International Brazilian Journal of Urology
ARTICLE INFO ______________________________________________________________ ______________________ Introduction: To determine the parameters affecting the outcome of ureteroneocystostomy (UNC) procedure for vesicoureteral reflux (VUR). Materials and Methods: Data of 398 patients who underwent UNC procedure from 2001 to 2012 were analyzed retrospectively. Different UNC techniques were used according to laterality of reflux and ureteral orifice configuration. Effects of several parameters on

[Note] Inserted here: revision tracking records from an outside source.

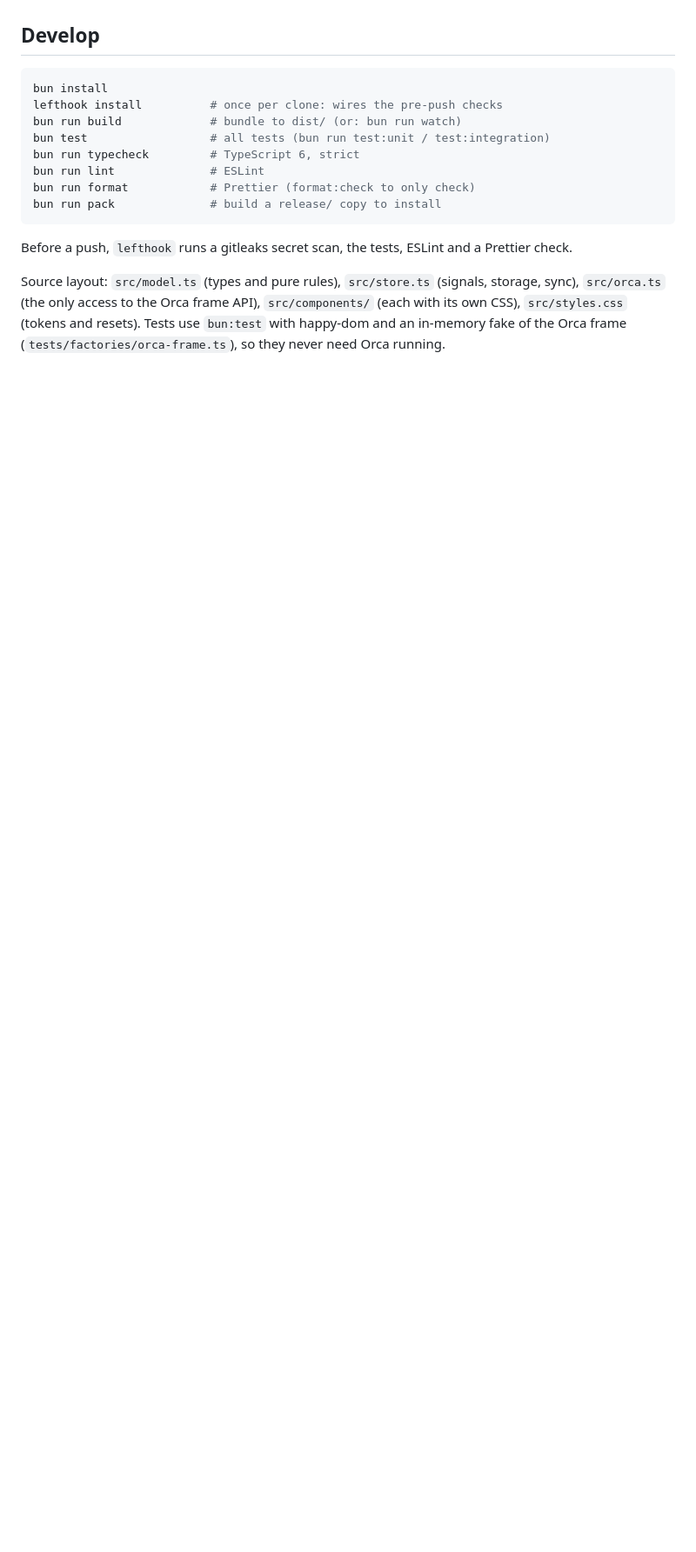
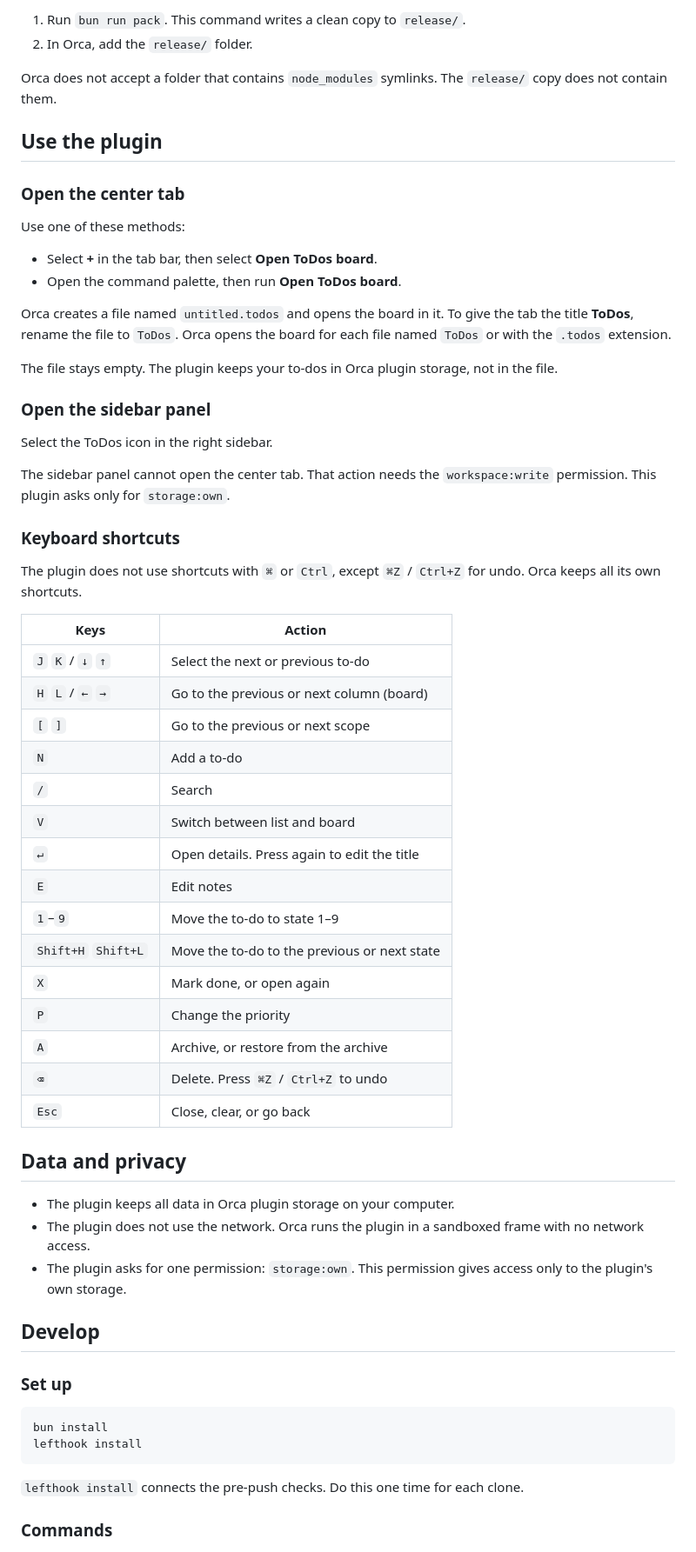
Before and after one commit to uttam-gelot/orca-todos, a Markdown page: README.md, the part around one of its changes. Shown at 87% size. GitHub-like rendering; blank space fills up the shorter version.

````diff
--- a/README.md
+++ b/README.md
@@ -49,21 +44,65 @@ folder (it has no `node_modules` symlinks, which Orca refuses).
+1. Run `bun run pack`. This command writes a clean copy to `release/`.
+2. In Orca, add the `release/` folder.
+
+Orca does not accept a folder that contains `node_modules` symlinks. The `release/` copy does not contain them.
+
+## Use the plugin
+
+### Open the center tab
+
+Use one of these methods:
+
+- Select **+** in the tab bar, then select **Open ToDos board**.
+- Open the command palette, then run **Open ToDos board**.
+
+Orca creates a file named `untitled.todos` and opens the board in it. To give the tab the title **ToDos**, rename the file to `ToDos`. Orca opens the board for each file named `ToDos` or with the `.todos` extension.
+
+The file stays empty. The plugin keeps your to-dos in Orca plugin storage, not in the file.
+
+### Open the sidebar panel
+
+Select the ToDos icon in the right sidebar.
+
+The sidebar panel cannot open the center tab. That action needs the `workspace:write` permission. This plugin asks only for `storage:own`.
+
+### Keyboard shortcuts
+
+The plugin does not use shortcuts with `⌘` or `Ctrl`, except `⌘Z` / `Ctrl+Z` for undo. Orca keeps all its own shortcuts.
+
+| Keys                | Action                                       |
+| ------------------- | -------------------------------------------- |
+| `J` `K` / `↓` `↑`   | Select the next or previous to-do            |
+| `H` `L` / `←` `→`   | Go to the previous or next column (board)    |
+| `[` `]`             | Go to the previous or next scope             |
+| `N`                 | Add a to-do                                  |
+| `/`                 | Search                                       |
+| `V`                 | Switch between list and board                |
+| `↵`                 | Open details. Press again to edit the title  |
+| `E`                 | Edit notes                                   |
+| `1`–`9`             | Move the to-do to state 1–9                  |
+| `Shift+H` `Shift+L` | Move the to-do to the previous or next state |
+| `X`                 | Mark done, or open again                     |
+| `P`                 | Change the priority                          |
+| `A`                 | Archive, or restore from the archive         |
+| `⌫`                 | Delete. Press `⌘Z` / `Ctrl+Z` to undo        |
+| `Esc`               | Close, clear, or go back                     |
+
+## Data and privacy
+
+- The plugin keeps all data in Orca plugin storage on your computer.
+- The plugin does not use the network. Orca runs the plugin in a sandboxed frame with no network access.
+- The plugin asks for one permission: `storage:own`. This permission gives access only to the plugin's own storage.
 
 ## Develop
 
+### Set up
+
 ```sh
 bun install
-lefthook install          # once per clone: wires the pre-push checks
-bun run build             # bundle to dist/ (or: bun run watch)
-bun test                  # all tests (bun run test:unit / test:integration)
-bun run typecheck         # TypeScript 6, strict
-bun run lint              # ESLint
-bun run format            # Prettier (format:check to only check)
-bun run pack              # build a release/ copy to install
+lefthook install
 ```
 
-Before a push, `lefthook` runs a gitleaks secret scan, the tests, ESLint and a Prettier check.
+`lefthook install` connects the pre-push checks. Do this one time for each clone.
 
-Source layout: `src/model.ts` (types and pure rules), `src/store.ts` (signals, storage, sync),
-`src/orca.ts` (the only access to the Orca frame API), `src/components/` (each with its own CSS),
-`src/styles.css` (tokens and resets). Tests use `bun:test` with happy-dom and an in-memory fake of
-the Orca frame (`tests/factories/orca-frame.ts`), so they never need Orca running.
+### Commands
 
````
Also changed, not shown: other parts of README.md (+97 -44 lines), docs/screenshots/panel-dark.png (added), docs/screenshots/tab-board-light.png (added), docs/screenshots/tab-list-dark.png (added).
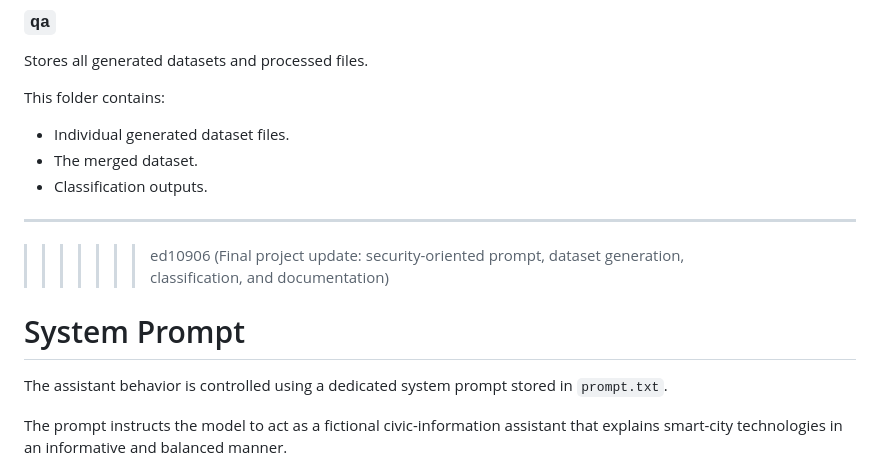
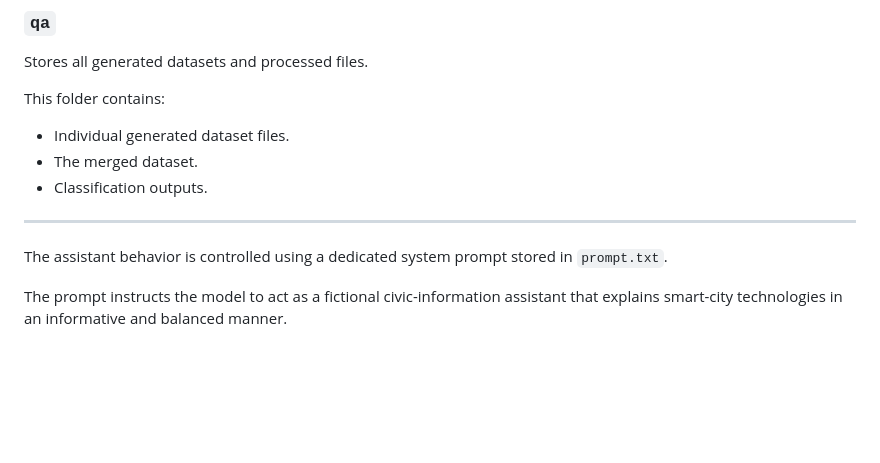
Before and after one commit to ayagrab/safecity-advisor, a Markdown page: README.md, the part around the change. GitHub-like rendering; blank space fills up the shorter version.

Commit message:
Update README to remove old system prompt details
Removed outdated section about the system prompt.

```diff
--- a/README.md
+++ b/README.md
@@ -176,10 +176,6 @@ This folder contains:
 
 
 ---
-
->>>>>>> ed10906 (Final project update: security-oriented prompt, dataset generation, classification, and documentation)
-# System Prompt
-
 The assistant behavior is controlled using a dedicated system prompt stored in `prompt.txt`.
 
 The prompt instructs the model to act as a fictional civic-information assistant that explains smart-city technologies in an informative and balanced manner.
```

... parameters on outcome were examined. Disappearance of reflux on control VCUG or absence of any kind of UTI/symptoms in patients without control VCUG was considered as clinical improvement. Results: Mean age at operation was 59.2 ± 39.8 months and follow-up was 25.6 ± 23.3 months. Grade of VUR was 1-2, 3 and 4-5 in 17, 79, 302 patients, respectively. Male to female ratio was 163/235. UNC was performed bilaterally in 235 patients and intravesical approach was used in 373 patients. The frequency of voiding dysfunction, scar on preoperative DMSA, breakthrough infection and previous surgery was 28.4%, 70.7%, 49.3% and 22.4%, respectively. Twelve patients (8.9%) with postoperative contralateral reflux were excluded from the analysis. Overall clinical improvement rate for UNC was 92%. Gender, age at diagnosis and operation, laterality and grade of reflux, mode of presentation, breakthrough infections (BTI) under antibiotic prophylaxis, presence of voiding dysfunction and renal scar, and operation technique did not affect the surgical outcome. However, the clinical improvement rate was lower in patients with a history of previous endoscopic intervention (83.9% vs. 94%). Postoperative UTI rate was 27.2% and factors affecting the occurrence of postoperative UTI were previous failed endoscopic injection on univariate analysis and gender, preoperative BTI, postoperative VUR state, voiding dysfunction on multivariate analysis. Surgery related complication rate was 2% (8/398). These were all low grade complications (blood transfusion in 1, hematoma under incision in 3 and prolonged hospitalization secondary to UTI in 4 patients). In long term, 12 patients are under nephrologic follow-up because of hypertension in 5, increased serum creatinine in 5, proteinuria in 1 and hematuria in 1 patient and all these patients had preoperative scarred kidneys. Conclusions: Despite its invasive nature, UNC has a very high success rate with a negligible percent of complications. In our cohort, the only factor that negatively affected the clinical improvement rate was the history of previous antireflux interventions where the predictive factors for postoperative UTI were previous failed endoscopic injection, female gender, preoperative BTI, persistent VUR and voiding dysfunction.